Her mother mistakenly thought only over-18s could buy retinol — in fact, no such rules are in place and Amelia had easily bought the products she tried in a shop.
Claire says: ‘We saw a dermatologist a few weeks after leaving hospital who looked under the microscope and said that, although Amelia’s skin had superficially healed, it would take a long time for the deeper layers to heal.
‘She had done irreparable damage and would need factor 50 sunscreen on her face in the summer and winter for the foreseeable future. Her skin is also permanently more sensitive and irritable. We tried so many creams and every single one caused her pain and a flare-up, as a result of the damage.
‘Doctors had to prescribe her high-dose antihistamine tablets as she was reacting to anything that came into contact with her skin. She is still taking the anti-histamines to this day.’
Claire is speaking out now to warn other parents of the dangers. ‘Look out for what your kids are watching online, make sure they only have skincare that is designed for young skin and ensure they’re not pinching anything made for older skin,’ she warns.
‘As her mother, I take full responsibility for what she was viewing.
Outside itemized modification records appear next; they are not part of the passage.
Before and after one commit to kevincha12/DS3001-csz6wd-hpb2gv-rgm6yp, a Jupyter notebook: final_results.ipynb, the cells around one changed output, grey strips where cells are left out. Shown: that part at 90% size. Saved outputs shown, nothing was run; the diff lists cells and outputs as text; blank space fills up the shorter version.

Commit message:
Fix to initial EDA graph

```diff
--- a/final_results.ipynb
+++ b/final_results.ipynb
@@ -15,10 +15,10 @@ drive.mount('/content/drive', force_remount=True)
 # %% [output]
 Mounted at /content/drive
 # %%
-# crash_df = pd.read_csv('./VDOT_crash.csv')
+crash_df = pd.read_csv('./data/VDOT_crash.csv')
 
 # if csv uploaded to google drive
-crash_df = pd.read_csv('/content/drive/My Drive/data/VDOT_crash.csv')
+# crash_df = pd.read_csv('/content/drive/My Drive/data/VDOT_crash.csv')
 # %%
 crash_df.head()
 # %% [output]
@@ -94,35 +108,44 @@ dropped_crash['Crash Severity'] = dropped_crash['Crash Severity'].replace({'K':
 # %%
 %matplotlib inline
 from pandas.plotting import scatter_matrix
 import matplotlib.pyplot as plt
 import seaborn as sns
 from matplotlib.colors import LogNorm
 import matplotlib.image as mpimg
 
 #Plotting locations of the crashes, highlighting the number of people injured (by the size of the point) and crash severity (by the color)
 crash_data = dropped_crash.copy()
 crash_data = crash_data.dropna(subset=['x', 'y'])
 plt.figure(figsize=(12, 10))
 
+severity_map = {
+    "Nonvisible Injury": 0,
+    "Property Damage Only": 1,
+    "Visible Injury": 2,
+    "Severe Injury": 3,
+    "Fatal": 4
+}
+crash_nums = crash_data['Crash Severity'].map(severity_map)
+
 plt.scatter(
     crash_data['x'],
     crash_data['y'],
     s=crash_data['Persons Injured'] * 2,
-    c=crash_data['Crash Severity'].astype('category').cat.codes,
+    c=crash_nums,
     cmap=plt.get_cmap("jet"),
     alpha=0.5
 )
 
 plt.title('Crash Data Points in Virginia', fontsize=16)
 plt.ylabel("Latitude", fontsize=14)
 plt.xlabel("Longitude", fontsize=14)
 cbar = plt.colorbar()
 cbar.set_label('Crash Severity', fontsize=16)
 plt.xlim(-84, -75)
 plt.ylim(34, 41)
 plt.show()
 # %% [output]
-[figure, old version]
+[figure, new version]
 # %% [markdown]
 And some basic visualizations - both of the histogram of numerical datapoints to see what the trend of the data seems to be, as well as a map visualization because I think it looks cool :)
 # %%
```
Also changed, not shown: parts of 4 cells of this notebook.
But I do think it’s wrong that a cream containing retinol can be sold to children.
‘She can’t buy a Red Bull at her age but she can buy cream that will cause damage to her skin.
‘The doctors were able to save Amelia’s skin and sight — it could so easily have gone the other way.’
Good Health asked TikTok for a comment but it did not give one.